New Sciences of Protection Conference: Plenary 4 with Sheila Jasanoff ‘Taking Risks for Safety: The US Discourse on Precaution’ and conference closing.

Sheila Jasanoff led the final plenary session. Through a comparison of the regulation and governance of embryonic stem cell research in the UK, US and Germany she dissected how different cultures of risk and safety are produced. Jasanoff drew on her own experiences as a member of the Harvard Embryonic Stem Cell Research Oversight (ESCRO) Committee and compared these with the differing articulations of safety surrounding embryonic stem cell research in the UK and Germany. To think and work in terms of safety is a kind of world making which inevitably involves boundary drawing, safety for whom, safety from what. Yet this politics of safety, or in this case the politics of the safety of embryonic life forms, and of the lives which embryonic stem cell research can purportedly make safe, is often presented in depoliticized terms. Comparative study reveals safety as a contested, political, terrain. From within one cultural milieu questions of safety, arguably because of their fundamentally existential character, often appear as either technical or ethical (but not political) questions. Committees of ‘experts’, either ethical or technical (or both), thus take control of the decision making process. The comparison of these depoliticized ‘expert’ spaces certainly reveals the undecidable elements in the experts’ designs for safe living, giving pointers to where the spaces for political action might be. Despite this, however, the new sciences of protection charged with the design of safe living remain stubbornly closed to interruptions and interventions from outside these spaces of expert design.

The closing discussions revolved around the following themes: how to critique designs for safe living without generating fear, the motor of ever-more hysterical designs for safer and safer living; how to atone for the excesses of unsafety inevitably created by designs for safe living; the problem of generating alternative imaginaries of living safely in difference; the study and illumination of already existing alternative imaginaries of living safely in difference; the importance of studying the actual sites of designing safe living, or of studying the sites of power; the intimacy of utopian and dystopian imaginaries; the future of the interrelations being forged between design, political philosophy, and science and technology studies.
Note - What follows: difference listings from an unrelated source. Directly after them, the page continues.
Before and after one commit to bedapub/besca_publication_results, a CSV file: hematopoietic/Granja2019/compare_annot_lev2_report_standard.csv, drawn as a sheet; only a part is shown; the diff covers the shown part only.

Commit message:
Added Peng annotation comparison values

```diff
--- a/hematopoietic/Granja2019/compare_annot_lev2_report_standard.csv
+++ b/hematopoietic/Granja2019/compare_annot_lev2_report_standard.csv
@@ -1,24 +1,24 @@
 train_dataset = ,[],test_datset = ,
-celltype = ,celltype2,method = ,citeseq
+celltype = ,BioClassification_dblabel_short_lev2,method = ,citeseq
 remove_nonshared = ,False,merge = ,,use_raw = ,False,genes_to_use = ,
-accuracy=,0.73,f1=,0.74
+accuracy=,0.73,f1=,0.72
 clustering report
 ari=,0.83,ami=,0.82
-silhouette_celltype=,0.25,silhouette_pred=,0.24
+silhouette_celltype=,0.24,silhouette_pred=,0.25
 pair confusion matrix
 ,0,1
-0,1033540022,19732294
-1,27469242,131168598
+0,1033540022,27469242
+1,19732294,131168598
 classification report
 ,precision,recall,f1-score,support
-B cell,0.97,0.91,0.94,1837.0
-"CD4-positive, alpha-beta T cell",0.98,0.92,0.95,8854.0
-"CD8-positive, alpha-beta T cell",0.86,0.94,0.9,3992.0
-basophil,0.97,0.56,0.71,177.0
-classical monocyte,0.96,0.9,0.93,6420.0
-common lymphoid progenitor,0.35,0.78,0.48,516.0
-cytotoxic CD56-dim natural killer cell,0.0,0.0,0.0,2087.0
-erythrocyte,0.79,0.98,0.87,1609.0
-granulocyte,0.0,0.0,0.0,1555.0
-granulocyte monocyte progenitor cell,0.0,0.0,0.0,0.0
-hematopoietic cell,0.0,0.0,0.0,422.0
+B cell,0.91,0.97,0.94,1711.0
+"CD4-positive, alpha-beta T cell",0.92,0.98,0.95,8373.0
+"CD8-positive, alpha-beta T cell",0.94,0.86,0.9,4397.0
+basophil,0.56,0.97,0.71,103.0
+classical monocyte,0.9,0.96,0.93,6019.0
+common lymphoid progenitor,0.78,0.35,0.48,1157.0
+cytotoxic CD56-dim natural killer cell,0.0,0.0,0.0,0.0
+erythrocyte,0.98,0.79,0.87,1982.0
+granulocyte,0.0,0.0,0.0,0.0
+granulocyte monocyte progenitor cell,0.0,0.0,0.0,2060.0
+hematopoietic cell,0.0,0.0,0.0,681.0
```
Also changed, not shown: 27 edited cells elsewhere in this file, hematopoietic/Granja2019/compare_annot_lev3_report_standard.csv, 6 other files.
Thank you to our fabulous Joseph Rigby for this great summary

DREW HEMMENT AND ANDREW CLEMENT: The Ethics of Surveillance Space

New Sciences of Protection Conference: Theme Panel 4 with Drew Hemment ‘Loca: Location orientated Critical Art’ and Andrew Clement ‘Total Transparency Solutions Inc’
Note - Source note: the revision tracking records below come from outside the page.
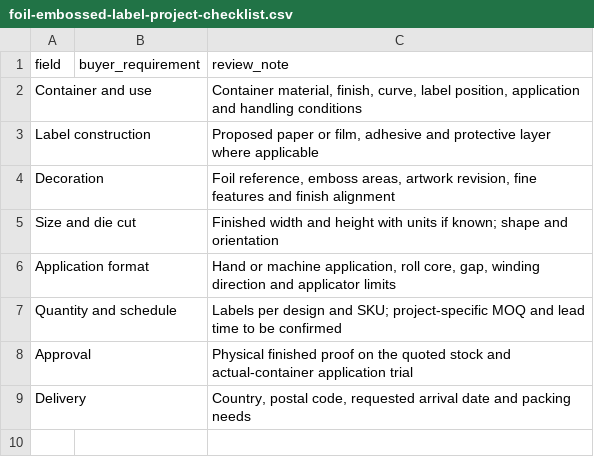
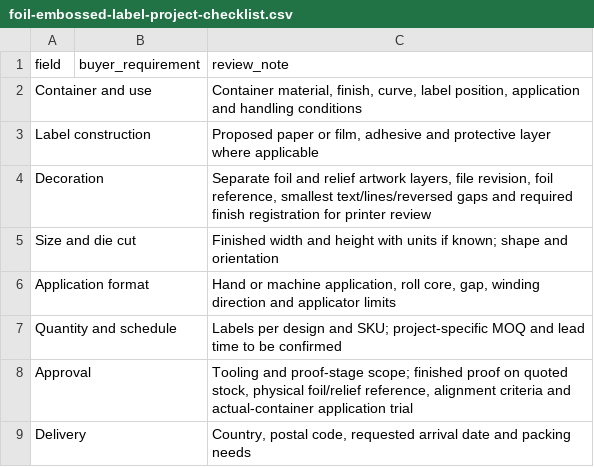
Before and after one commit to kevintang0824/glorystarpacking, a CSV file: assets/templates/foil-embossed-label-project-checklist.csv, drawn as a sheet.

```diff
--- a/assets/templates/foil-embossed-label-project-checklist.csv
+++ b/assets/templates/foil-embossed-label-project-checklist.csv
@@ -3,3 +3,3 @@ Container and use,,"Container material, finish, curve, label position, applicati
 Label construction,,"Proposed paper or film, adhesive and protective layer where applicable"
-Decoration,,"Foil reference, emboss areas, artwork revision, fine features and finish alignment"
+Decoration,,"Separate foil and relief artwork layers, file revision, foil reference, smallest text/lines/reversed gaps and required finish registration for printer review"
 Size and die cut,,Finished width and height with units if known; shape and orientation
@@ -7,3 +7,3 @@ Application format,,"Hand or machine application, roll core, gap, winding direct
 Quantity and schedule,,Labels per design and SKU; project-specific MOQ and lead time to be confirmed
-Approval,,Physical finished proof on the quoted stock and actual-container application trial
+Approval,,"Tooling and proof-stage scope; finished proof on quoted stock, physical foil/relief reference, alignment criteria and actual-container application trial"
 Delivery,,"Country, postal code, requested arrival date and packing needs"
```
Also changed, not shown: assets/templates/custom-box-project-route-checklist.csv, assets/templates/drawer-box-project-checklist.csv, 39 other files.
Drew Hemment introduced the work of ‘Loca,’ or location orientated critical art (http://www.loca-lab.org/). Loca is an artistic practice which seeks to explore the often ambiguous ethical implications of pervasive surveillance. It “looks at what happens when it is easy for everyone to track everyone, when surveillance can be effected by consumer level technology within peer-to-peer networks without being routed through a central point.” We could say that, following John McGrath, Loca seeks to stimulate reflection not on whether we want to inhabit ‘surveillance space’(for we already do), but on how we want to inhabit it.

Andrew Clement’s ‘Total Transparency Solutions’ also probes the ethical implications of inhabiting surveillance space, a space which is neither public, nor private. In particular, and as the name suggests, Total Transparency Solutions addresses the problem of transparency for the ethics of surveillance space. Relations of visibility in surveillance space are often asymmetrical, with the watched not usually being able to see the watchers. Total Transparency Solutions, who also provided the ID card scheme and safety infrastructure for the New Sciences of Protection Conference, argue that without the symmetrical visibility of watcher and watched surveillance space faces a crisis of legitimacy. They seek to address imbalances in transparency and accountability through the use of public signs like the ones below. In the absence of such ‘checks and balances’ the stratifications of surveillance space – the social sorting effected by surveillance – are without justification. It could be argued that, following Lincoln’s famous maxim for representational government, Total Transparency Solutions propose a kind of surveillance of the people, for the people, by the people.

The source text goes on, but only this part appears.